Task instructions: Within the records below, repeat each line exactly but keep every picture out of the copy.

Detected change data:

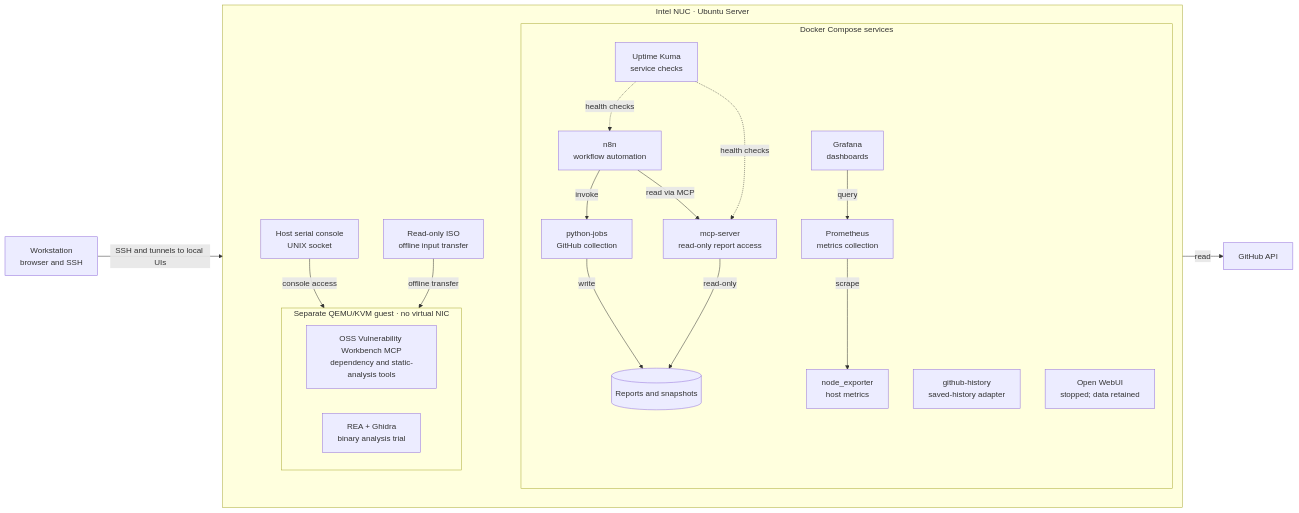
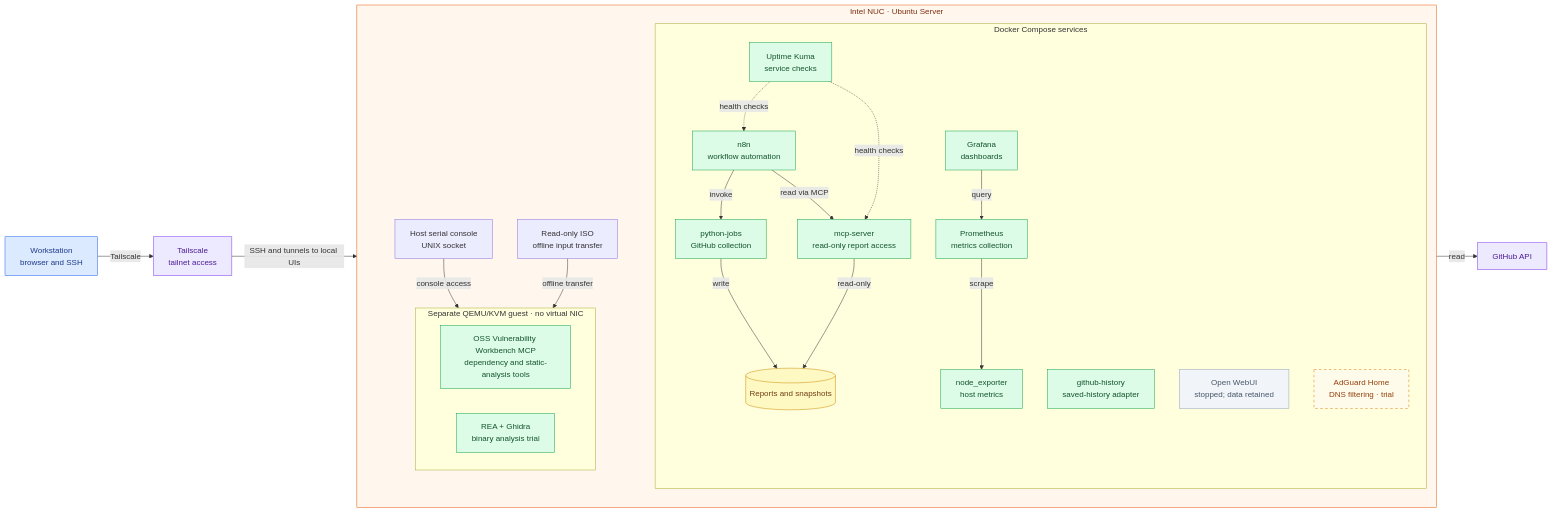
Before and after one commit to moruku36/home-ai-engineering-lab: the diagram in README.md, drawn with Mermaid. The commit also changed other lines of this file and 2 other files, not shown here.

Commit message:
README: color architecture diagram, add larger-view PNG links and repository map; mark architecture.md as the 2026-10-15 detail reference

````diff
--- a/README.md
+++ b/README.md
@@ -11,38 +11,55 @@
 ```mermaid
 flowchart LR
   PC["Workstation<br/>browser and SSH"]
   GH["GitHub API"]
+  TS["Tailscale<br/>tailnet access"]
   subgraph HOST["Intel NUC · Ubuntu Server"]
     direction TB
     subgraph DOCKER["Docker Compose services"]
       N8N["n8n<br/>workflow automation"]
       JOBS["python-jobs<br/>GitHub collection"]
       MCP["mcp-server<br/>read-only report access"]
       HIST["github-history<br/>saved-history adapter"]
       KUMA["Uptime Kuma<br/>service checks"]
       NODE["node_exporter<br/>host metrics"]
       PROM["Prometheus<br/>metrics collection"]
       GRAF["Grafana<br/>dashboards"]
       DATA[("Reports and snapshots")]
       WEB["Open WebUI<br/>stopped; data retained"]
+      ADG["AdGuard Home<br/>DNS filtering · trial"]
     end
     subgraph VM["Separate QEMU/KVM guest · no virtual NIC"]
       WB["OSS Vulnerability Workbench MCP<br/>dependency and static-analysis tools"]
       REA["REA + Ghidra<br/>binary analysis trial"]
     end
     CONSOLE["Host serial console<br/>UNIX socket"]
     ISO["Read-only ISO<br/>offline input transfer"]
   end
-  PC -->|"SSH and tunnels to local UIs"| HOST
+  PC -->|"Tailscale"| TS
+  TS -->|"SSH and tunnels to local UIs"| HOST
   N8N -->|"invoke"| JOBS
   JOBS -->|"read"| GH
   JOBS -->|"write"| DATA
   N8N -->|"read via MCP"| MCP
   MCP -->|"read-only"| DATA
   PROM -->|"scrape"| NODE
   GRAF -->|"query"| PROM
   KUMA -.->|"health checks"| N8N
   KUMA -.->|"health checks"| MCP
   CONSOLE -->|"console access"| VM
   ISO -->|"offline transfer"| VM
+
+  classDef user fill:#dbeafe,stroke:#2563eb,color:#1e3a8a
+  classDef svc fill:#dcfce7,stroke:#16a34a,color:#14532d
+  classDef ext fill:#ede9fe,stroke:#7c3aed,color:#4c1d95
+  classDef store fill:#fef9c3,stroke:#ca8a04,color:#713f12
+  classDef stopped fill:#f1f5f9,stroke:#94a3b8,color:#475569
+  classDef trial fill:#fffbeb,stroke:#d97706,color:#92400e,stroke-dasharray:5 5
+  class PC user
+  class GH,TS ext
+  class N8N,JOBS,MCP,HIST,KUMA,NODE,PROM,GRAF,WB,REA svc
+  class DATA store
+  class WEB stopped
+  class ADG trial
+  style HOST fill:#fff7ed,stroke:#ea580c,color:#7c2d12
 ```
````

Result of the exercise:
Before and after one commit to moruku36/home-ai-engineering-lab: the diagram in README.md, drawn with Mermaid. The commit also changed other lines of this file and 2 other files, not shown here.

Commit message:
README: color architecture diagram, add larger-view PNG links and repository map; mark architecture.md as the 2026-10-15 detail reference

````diff
--- a/README.md
+++ b/README.md
@@ -11,38 +11,55 @@
 ```mermaid
 flowchart LR
   PC["Workstation<br/>browser and SSH"]
   GH["GitHub API"]
+  TS["Tailscale<br/>tailnet access"]
   subgraph HOST["Intel NUC · Ubuntu Server"]
     direction TB
     subgraph DOCKER["Docker Compose services"]
       N8N["n8n<br/>workflow automation"]
       JOBS["python-jobs<br/>GitHub collection"]
       MCP["mcp-server<br/>read-only report access"]
       HIST["github-history<br/>saved-history adapter"]
       KUMA["Uptime Kuma<br/>service checks"]
       NODE["node_exporter<br/>host metrics"]
       PROM["Prometheus<br/>metrics collection"]
       GRAF["Grafana<br/>dashboards"]
       DATA[("Reports and snapshots")]
       WEB["Open WebUI<br/>stopped; data retained"]
+      ADG["AdGuard Home<br/>DNS filtering · trial"]
     end
     subgraph VM["Separate QEMU/KVM guest · no virtual NIC"]
       WB["OSS Vulnerability Workbench MCP<br/>dependency and static-analysis tools"]
       REA["REA + Ghidra<br/>binary analysis trial"]
     end
     CONSOLE["Host serial console<br/>UNIX socket"]
     ISO["Read-only ISO<br/>offline input transfer"]
   end
-  PC -->|"SSH and tunnels to local UIs"| HOST
+  PC -->|"Tailscale"| TS
+  TS -->|"SSH and tunnels to local UIs"| HOST
   N8N -->|"invoke"| JOBS
   JOBS -->|"read"| GH
   JOBS -->|"write"| DATA
   N8N -->|"read via MCP"| MCP
   MCP -->|"read-only"| DATA
   PROM -->|"scrape"| NODE
   GRAF -->|"query"| PROM
   KUMA -.->|"health checks"| N8N
   KUMA -.->|"health checks"| MCP
   CONSOLE -->|"console access"| VM
   ISO -->|"offline transfer"| VM
+
+  classDef user fill:#dbeafe,stroke:#2563eb,color:#1e3a8a
+  classDef svc fill:#dcfce7,stroke:#16a34a,color:#14532d
+  classDef ext fill:#ede9fe,stroke:#7c3aed,color:#4c1d95
+  classDef store fill:#fef9c3,stroke:#ca8a04,color:#713f12
+  classDef stopped fill:#f1f5f9,stroke:#94a3b8,color:#475569
+  classDef trial fill:#fffbeb,stroke:#d97706,color:#92400e,stroke-dasharray:5 5
+  class PC user
+  class GH,TS ext
+  class N8N,JOBS,MCP,HIST,KUMA,NODE,PROM,GRAF,WB,REA svc
+  class DATA store
+  class WEB stopped
+  class ADG trial
+  style HOST fill:#fff7ed,stroke:#ea580c,color:#7c2d12
 ```
````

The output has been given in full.